Difference listings
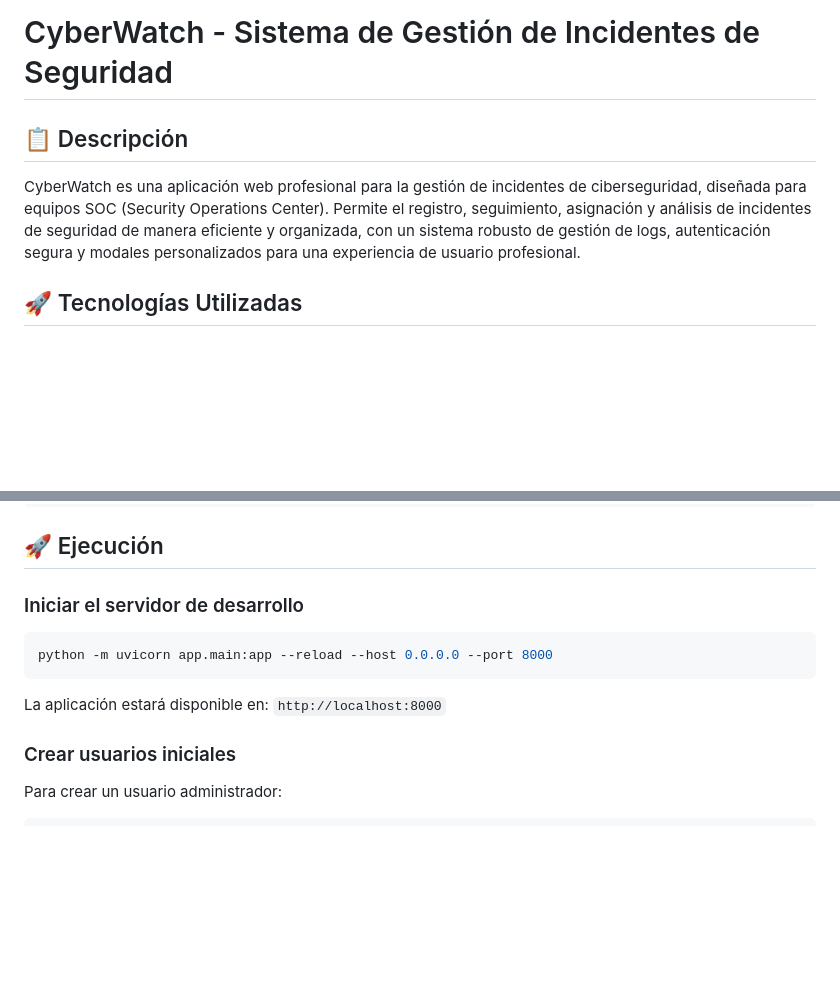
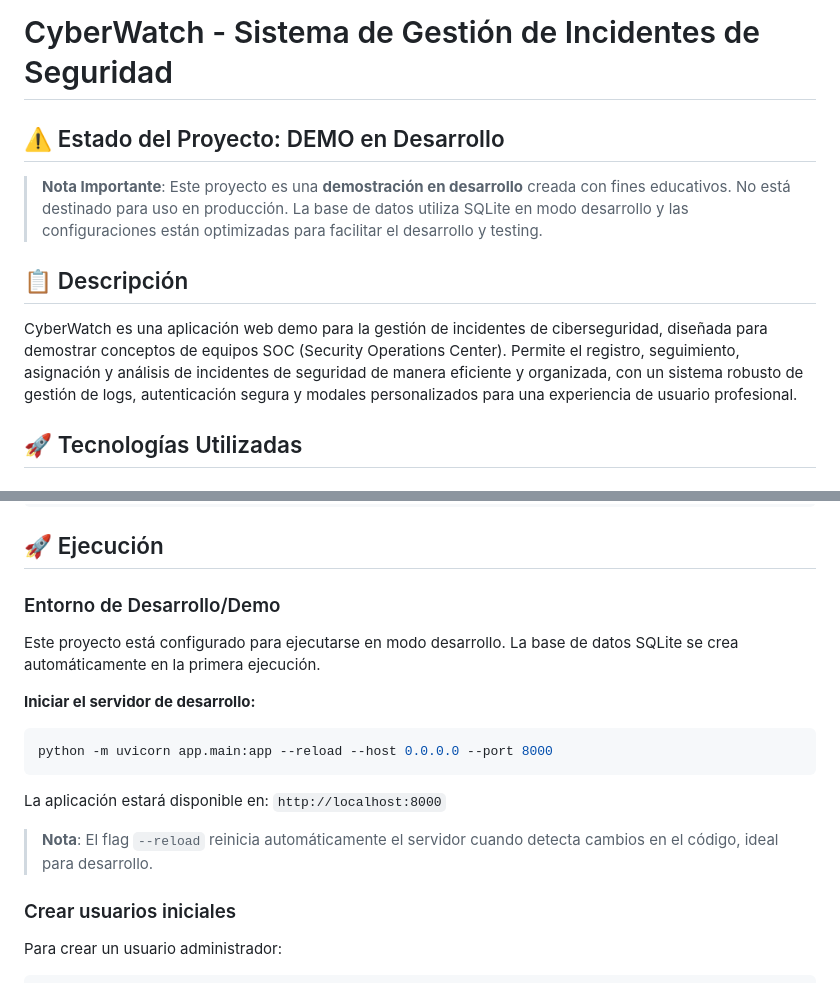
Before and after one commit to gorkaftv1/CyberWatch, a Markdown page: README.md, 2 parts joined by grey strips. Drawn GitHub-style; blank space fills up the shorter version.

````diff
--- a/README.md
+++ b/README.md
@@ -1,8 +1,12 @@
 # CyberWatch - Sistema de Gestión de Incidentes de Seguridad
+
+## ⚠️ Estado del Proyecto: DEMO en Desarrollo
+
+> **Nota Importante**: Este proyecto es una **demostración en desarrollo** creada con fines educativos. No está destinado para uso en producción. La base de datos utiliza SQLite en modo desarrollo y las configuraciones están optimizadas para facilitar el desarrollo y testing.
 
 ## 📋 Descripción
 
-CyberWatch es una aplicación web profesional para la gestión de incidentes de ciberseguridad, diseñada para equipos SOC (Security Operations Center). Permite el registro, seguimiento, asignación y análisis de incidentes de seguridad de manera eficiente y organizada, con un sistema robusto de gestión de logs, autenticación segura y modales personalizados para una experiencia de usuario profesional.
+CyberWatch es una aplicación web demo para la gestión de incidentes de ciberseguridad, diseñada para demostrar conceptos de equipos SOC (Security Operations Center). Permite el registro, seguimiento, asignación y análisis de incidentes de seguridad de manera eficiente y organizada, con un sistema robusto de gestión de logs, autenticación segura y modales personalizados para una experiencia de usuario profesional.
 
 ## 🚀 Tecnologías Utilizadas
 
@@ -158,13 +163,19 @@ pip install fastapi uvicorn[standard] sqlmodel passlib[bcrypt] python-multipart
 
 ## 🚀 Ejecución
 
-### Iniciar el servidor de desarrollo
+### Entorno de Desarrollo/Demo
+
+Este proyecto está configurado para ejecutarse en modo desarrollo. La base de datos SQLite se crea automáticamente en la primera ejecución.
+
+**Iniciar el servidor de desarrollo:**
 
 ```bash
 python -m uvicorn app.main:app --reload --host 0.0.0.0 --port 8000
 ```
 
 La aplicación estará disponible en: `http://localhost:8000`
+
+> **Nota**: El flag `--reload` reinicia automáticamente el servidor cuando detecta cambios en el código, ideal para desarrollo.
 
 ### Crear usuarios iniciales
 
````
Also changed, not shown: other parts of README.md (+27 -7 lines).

YOUR OBJECTIVE
Say how many lines in the data hold the string "para". No other content should accompany the number.

RESPONSE AREA
5